It is so beautiful and so hard to play after the long journey through this piece. First of all, it is hard to keep the pulse down and relax sufficiently to avoid the bow jumping up and down. All the muscles in the body have been working so hard for almost an hour, and the mind has also been on a long journey. So it is very challenging to keep calm and also have the strength to play such a long musical line. The movement is nine minutes long, and it is truly a climb from the most silent place to heaven. Every time I play it, it is different, because it depends on the atmosphere, the hall, and the audience. Scary!

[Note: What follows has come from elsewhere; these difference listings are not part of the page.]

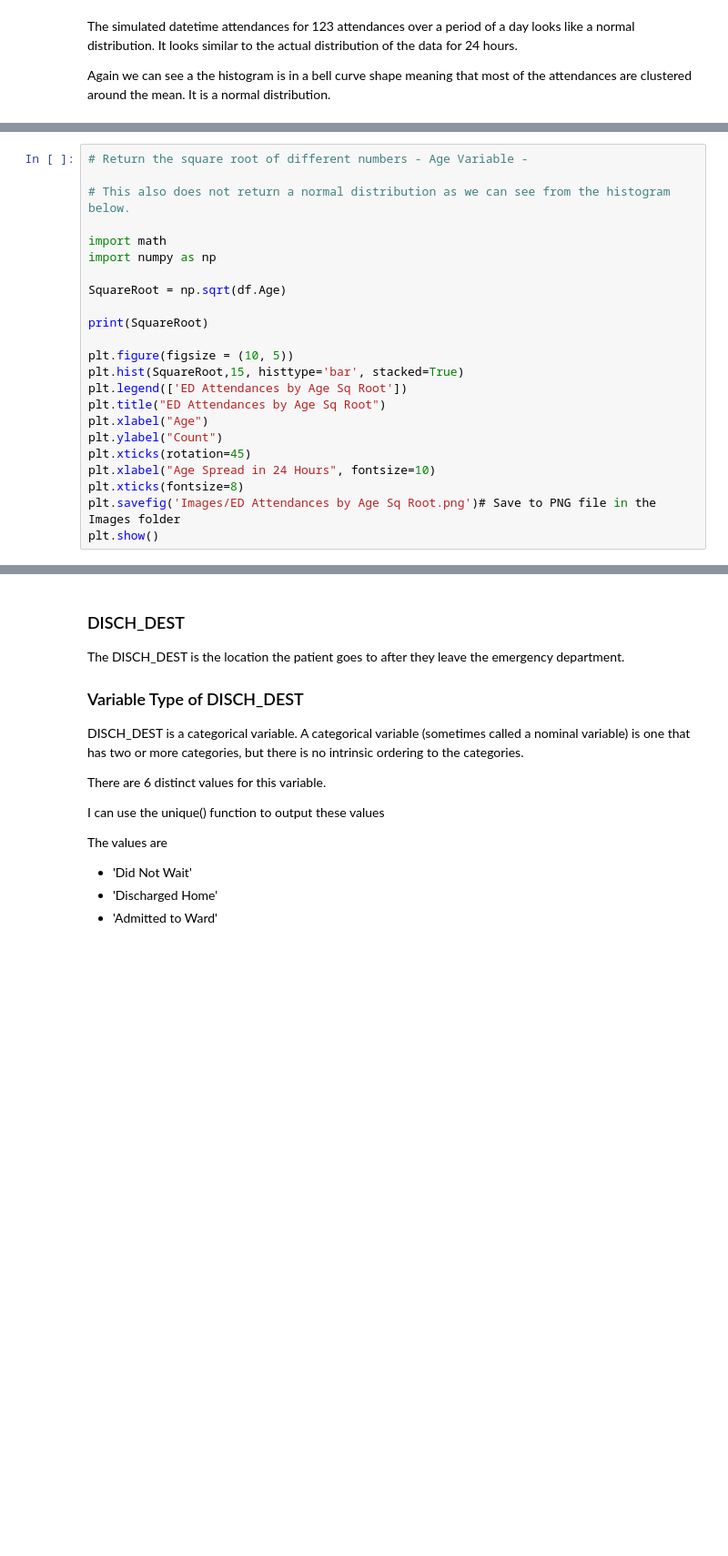
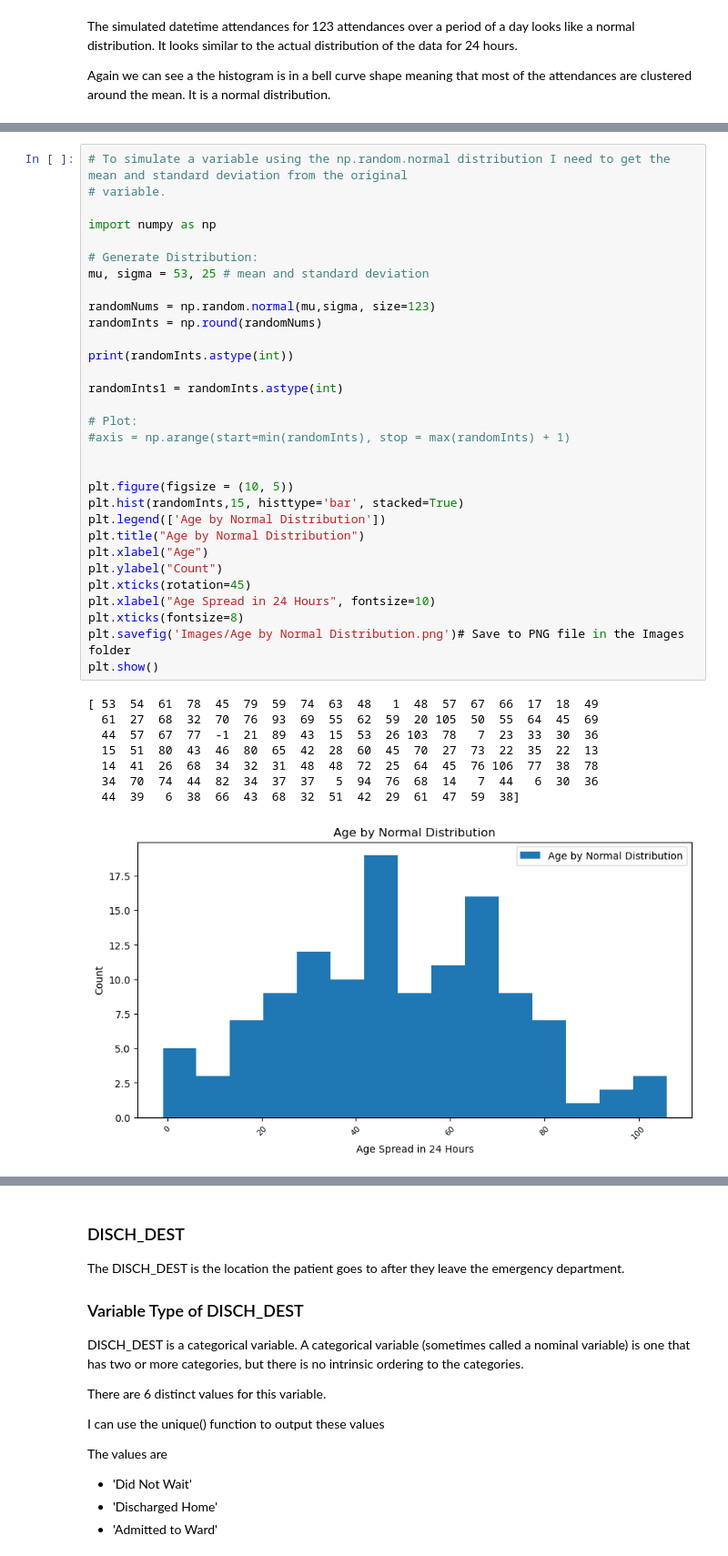
Before and after one commit to AudeAllen/PDA_Assignment, a Jupyter notebook: PDA_Assignment.ipynb, the cells around one changed output, grey strips where cells are left out. Shown at 91% size. Cells and saved outputs as stored; diff of their text form; blank space fills up the shorter version.

```diff
--- a/PDA_Assignment.ipynb
+++ b/PDA_Assignment.ipynb
@@ -320,23 +419,40 @@ From the age histogram above I can see that the distribution of age accross 24 h
 # %%
-# Return the square root of different numbers - Age Variable -
+# To simulate a variable using the np.random.normal distribution I need to get the mean and standard deviation from the original
+# variable.
 
-# This also does not return a normal distribution as we can see from the histogram below.
-
-import math
 import numpy as np
 
-SquareRoot = np.sqrt(df.Age)
+# Generate Distribution:
+mu, sigma = 53, 25 # mean and standard deviation
 
-print(SquareRoot)
+randomNums = np.random.normal(mu,sigma, size=123)
+randomInts = np.round(randomNums)
+
+print(randomInts.astype(int))
+
+randomInts1 = randomInts.astype(int)
+
+# Plot:
+#axis = np.arange(start=min(randomInts), stop = max(randomInts) + 1)
+
 
 plt.figure(figsize = (10, 5))
-plt.hist(SquareRoot,15, histtype='bar', stacked=True)
-plt.legend(['ED Attendances by Age Sq Root'])
-plt.title("ED Attendances by Age Sq Root")
+plt.hist(randomInts,15, histtype='bar', stacked=True)
+plt.legend(['Age by Normal Distribution'])
+plt.title("Age by Normal Distribution")
 plt.xlabel("Age")
 plt.ylabel("Count")
 plt.xticks(rotation=45)
 plt.xlabel("Age Spread in 24 Hours", fontsize=10)
 plt.xticks(fontsize=8)
-plt.savefig('Images/ED Attendances by Age Sq Root.png')# Save to PNG file in the Images folder
+plt.savefig('Images/Age by Normal Distribution.png')# Save to PNG file in the Images folder
 plt.show()
+# %% [output]
+[ 53  54  61  78  45  79  59  74  63  48   1  48  57  67  66  17  18  49
+  61  27  68  32  70  76  93  69  55  62  59  20 105  50  55  64  45  69
+  44  57  67  77  -1  21  89  43  15  53  26 103  78   7  23  33  30  36
+  15  51  80  43  46  80  65  42  28  60  45  70  27  73  22  35  22  13
+  14  41  26  68  34  32  31  48  48  72  25  64  45  76 106  77  38  78
+  34  70  74  44  82  34  37  37   5  94  76  68  14   7  44   6  30  36
+  44  39   6  38  66  43  68  32  51  42  29  61  47  59  38]
+[figure, added]
```
Also changed, not shown: parts of 38 cells of this notebook, 11 other files.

How did you go about rehearsing the piece? How was it on a technical level, and if the religious/spiritual aspects came into the equation, in what way did they?
We rehearsed the movements very carefully together, both slowly for intonation and in tempo for the flow. And then we opened our senses and did our very best to honor Messiaen and his musical directions. Then the rest is about letting the music speak and letting go.
I imagine the work must be exhausting to play on a concentration level.
Very much so.
And what about how the Quatuor influenced music after it? How far-reaching is its influence?
I think it has inspired many, many composers. And perhaps it also helped some people, experiencing war or other hardships in life, to regain their belief in love, light, and beauty again. I really hope so.
The recording quality is excellent—this seems to be a constant for OUR Recordings. It was taken down in Odense, right? And Preben Iwan seems to be a one-person super-recorder—producer, recording and balance engineer, editing, mix, and remastering! Normally many of those roles are accorded to separate people—was there a reason it was all one person on this occasion?
Preben is amazing. It would have been easier for him with help at the recording session. But it was in the middle of the coronavirus pandemic that we did the recording, and it was the natural decision since there were only the five of us.
How did you record? Mainly long takes? Certainly some movements seem to ask for that.
This is a recording with few takes. We tried different things to improve small details, but found that the flow and concentration by far exceeded the importance of perfection. We have performed the piece several times with an actor, who read the words by Jens Christian Grøndahl before and between the movements. The words uplifted the music, and vice versa.
And what are your recording plans going forwards? Anything directly off the back of this?
This was recorded in June 2020 during the coronavirus shutdown. Amazingly, we had the hall, almost the whole city, for ourselves. I have since then recorded a violin concerto by Danish composer Else Marie Pade—amazing music from the 1950s, before she did her electronic works. This will be released on DaCapo Records later this year, I think.